Tedros Adhanom Ghebreyesus, the director-general of WHO, acknowledged last week that there had been a "premature push" after the first phase of the study to rule out the theory that the virus might have escaped from a Chinese government lab in Wuhan, the city where the disease was first detected in late 2019.
Most experts don't think a lab leak is the likely cause. The question is whether the possibility is so remote that it should be dropped, or whether it merits further study.
The first phase was conducted earlier this year by an international team of scientists who came to Wuhan to work with their Chinese counterparts. The team was accused of bowing to demands from the Chinese side after it initially indicated that further study wasn't necessary.
Zeng said the Wuhan lab has no virus that can directly infect humans and noted that the WHO team concluded that a lab leak was highly unlikely. He added that speculation that staff and graduate students at the lab had been infected and might have started the spread of the virus in the city was untrue.
Yuan Zhiming, the director of the biosafety lab at the Wuhan Institute of Virology, said they had not stored or studied the new coronavirus before the outbreak. "I want to emphasize that .... the Wuhan Institute of Virology has never designed, made or leaked the novel coronavirus," he said.

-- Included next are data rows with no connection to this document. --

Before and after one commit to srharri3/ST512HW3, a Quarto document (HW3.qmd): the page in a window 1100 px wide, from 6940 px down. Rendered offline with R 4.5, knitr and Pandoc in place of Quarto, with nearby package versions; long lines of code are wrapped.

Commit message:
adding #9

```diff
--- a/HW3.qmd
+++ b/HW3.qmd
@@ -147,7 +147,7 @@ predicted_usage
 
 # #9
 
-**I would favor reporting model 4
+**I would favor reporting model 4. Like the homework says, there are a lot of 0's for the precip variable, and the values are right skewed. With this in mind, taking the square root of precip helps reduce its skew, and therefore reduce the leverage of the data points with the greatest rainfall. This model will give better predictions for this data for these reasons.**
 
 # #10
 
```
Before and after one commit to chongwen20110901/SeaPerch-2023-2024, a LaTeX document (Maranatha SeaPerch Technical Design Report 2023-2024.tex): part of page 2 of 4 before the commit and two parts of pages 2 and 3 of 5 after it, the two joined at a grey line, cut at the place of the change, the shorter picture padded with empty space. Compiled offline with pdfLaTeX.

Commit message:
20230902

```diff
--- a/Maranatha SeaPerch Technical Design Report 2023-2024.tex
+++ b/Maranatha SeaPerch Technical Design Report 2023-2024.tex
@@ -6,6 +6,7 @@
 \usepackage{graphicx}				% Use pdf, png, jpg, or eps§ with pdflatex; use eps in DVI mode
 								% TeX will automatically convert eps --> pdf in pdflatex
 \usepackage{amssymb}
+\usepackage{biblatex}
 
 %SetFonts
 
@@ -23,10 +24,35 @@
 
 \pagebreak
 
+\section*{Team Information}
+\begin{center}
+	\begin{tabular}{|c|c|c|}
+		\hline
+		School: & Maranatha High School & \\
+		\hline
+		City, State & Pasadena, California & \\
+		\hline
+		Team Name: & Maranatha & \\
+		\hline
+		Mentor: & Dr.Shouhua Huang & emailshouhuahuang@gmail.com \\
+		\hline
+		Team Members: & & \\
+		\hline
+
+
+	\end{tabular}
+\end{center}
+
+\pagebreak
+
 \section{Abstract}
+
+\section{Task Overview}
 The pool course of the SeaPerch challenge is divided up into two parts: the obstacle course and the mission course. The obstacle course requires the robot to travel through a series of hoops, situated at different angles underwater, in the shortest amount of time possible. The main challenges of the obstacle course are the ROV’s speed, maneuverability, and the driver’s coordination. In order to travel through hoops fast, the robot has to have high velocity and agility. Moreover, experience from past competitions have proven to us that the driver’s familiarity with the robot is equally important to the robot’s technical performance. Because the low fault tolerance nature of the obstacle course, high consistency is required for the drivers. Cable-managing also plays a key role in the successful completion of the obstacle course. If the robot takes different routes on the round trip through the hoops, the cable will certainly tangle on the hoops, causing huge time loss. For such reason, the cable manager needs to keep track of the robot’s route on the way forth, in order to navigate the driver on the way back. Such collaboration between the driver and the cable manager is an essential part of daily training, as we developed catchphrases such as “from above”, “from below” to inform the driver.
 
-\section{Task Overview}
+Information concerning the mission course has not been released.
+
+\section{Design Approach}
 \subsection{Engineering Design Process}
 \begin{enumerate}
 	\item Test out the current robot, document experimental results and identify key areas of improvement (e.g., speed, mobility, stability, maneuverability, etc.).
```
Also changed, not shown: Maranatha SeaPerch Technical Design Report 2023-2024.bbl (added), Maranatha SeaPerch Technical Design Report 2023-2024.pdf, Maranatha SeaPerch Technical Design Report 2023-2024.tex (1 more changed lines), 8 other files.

The WHO team concluded that the virus most likely jumped from animals to humans, probably from bats to an intermediate animal. The experts visited markets in Wuhan that had sold live animals, and recommended further study of the farms that supplied the market.
"In the next step, I think animal tracing should still be the priority direction. It is the most valuable field for our efforts," Liang Wannian, who headed the Chinese side, said at Thursday's news conference.
Tedros said last week that he hoped for better cooperation and access to data from China. "We are asking China to be transparent, open and cooperate, especially on the information, raw data that we asked for in the early days of the pandemic," he said.
His words were echoed at the same virtual news conference by Germany's health minister, Jens Spahn, who called on China to intensify cooperation in the search for the origin of the virus.
Zeng said China has always supported "scientific virus tracing" and wants to see the study extended to other countries and regions. "However, we are opposed to politicizing the tracing work," he said.
China has frequently sought to deflect accusations that the pandemic originated in Wuhan and was allowed to spread by early bureaucratic missteps and an attempted coverup.
Government spokespersons have called for an investigation into whether the virus might have been produced in a U.S. military laboratory, a theory not widely shared in the scientific community.
China has largely ended local transmission of COVID through lockdowns and mask-wearing requirements, and has now administered more than 1.4 billion doses of Chinese vaccines. Just 12 new domestically spread cases were reported Thursday and China's death toll from the virus has remained unchanged for months at 4,636.